It began with an eight-week program called Alpha that offered up a safe space for conversation about life, spirituality and faith over a warm meal. Located at The Warehouse near downtown Fort Myers, word of a free meal entered the community, drawing in the homeless population. As their needs became apparent, Barber and his wife decided to shift gears. After the Alpha program ended, they created a new weekly event called Community Meal, which is held every Tuesday at The Warehouse at 7pm.
“At the Community Meal, we strive to make sure that the most vulnerable in our community have access to basic needs, such as food, clothing, and personal hygiene items, but we make sure to create a lasting relationship with the people we serve,” Barber explained. “We create an open community where all are welcome and we host open discussions where people are encouraged to speak freely and honestly about their lives so we can encourage and support them. This has created some amazing transformations in people’s lives by just creating a feeling of belonging and support from others. The Community Meal isn’t a hand-out. It’s truly a community that lifts people up and encourages change.”
Dreamscape Foundation supports this mission by donating funds to help purchase food and other basic necessities.
How Homelessness Connects to Dreamscape Foundation’s Mission

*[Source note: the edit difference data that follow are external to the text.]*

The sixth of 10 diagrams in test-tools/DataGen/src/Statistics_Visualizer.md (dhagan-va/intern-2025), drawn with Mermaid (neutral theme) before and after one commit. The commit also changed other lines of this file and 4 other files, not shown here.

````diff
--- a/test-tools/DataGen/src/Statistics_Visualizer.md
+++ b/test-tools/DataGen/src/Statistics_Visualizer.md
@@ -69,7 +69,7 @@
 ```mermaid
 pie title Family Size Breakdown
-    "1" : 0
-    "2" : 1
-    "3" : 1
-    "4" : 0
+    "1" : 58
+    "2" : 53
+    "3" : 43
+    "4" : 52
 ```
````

Dreamscape Foundation often focuses on ways to make the world more accessible for people with disabilities, particularly those with visual impairments. However, the core of our mission is rooted in helping to improve the lives of individuals whose disabilities limit their ability to live their lives fully, and that includes access fundamental needs, such as food, shelter, clothing, and hygiene items.

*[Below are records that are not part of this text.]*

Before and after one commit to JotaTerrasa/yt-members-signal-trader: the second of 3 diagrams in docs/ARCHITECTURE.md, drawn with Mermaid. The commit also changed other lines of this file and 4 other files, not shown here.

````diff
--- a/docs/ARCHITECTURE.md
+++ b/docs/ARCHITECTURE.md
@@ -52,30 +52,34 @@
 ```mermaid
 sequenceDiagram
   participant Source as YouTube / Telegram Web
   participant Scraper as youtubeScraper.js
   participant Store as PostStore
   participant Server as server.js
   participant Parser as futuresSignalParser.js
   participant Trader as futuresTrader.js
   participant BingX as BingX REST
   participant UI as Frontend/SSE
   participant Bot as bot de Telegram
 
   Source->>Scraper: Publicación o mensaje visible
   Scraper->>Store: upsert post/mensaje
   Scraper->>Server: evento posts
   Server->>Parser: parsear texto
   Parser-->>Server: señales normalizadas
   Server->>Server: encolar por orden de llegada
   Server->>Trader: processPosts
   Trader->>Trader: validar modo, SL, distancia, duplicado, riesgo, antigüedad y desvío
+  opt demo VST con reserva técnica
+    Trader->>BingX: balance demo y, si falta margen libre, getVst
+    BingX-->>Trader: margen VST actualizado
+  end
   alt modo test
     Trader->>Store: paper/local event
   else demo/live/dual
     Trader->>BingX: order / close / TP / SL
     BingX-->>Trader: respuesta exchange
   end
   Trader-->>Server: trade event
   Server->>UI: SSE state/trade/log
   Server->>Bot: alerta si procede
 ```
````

Mental disabilities, emotional disabilities, and physical disabilities are prevalent among the homeless population. By providing financial support to this program, we are able to help supply food and essential items for those in attendance. We are bridging the “accessibility gap” on a most basic, human level, and – in doing so – helping to foster hope, community, and support among those in our community who desperately need it.« PreviousNext »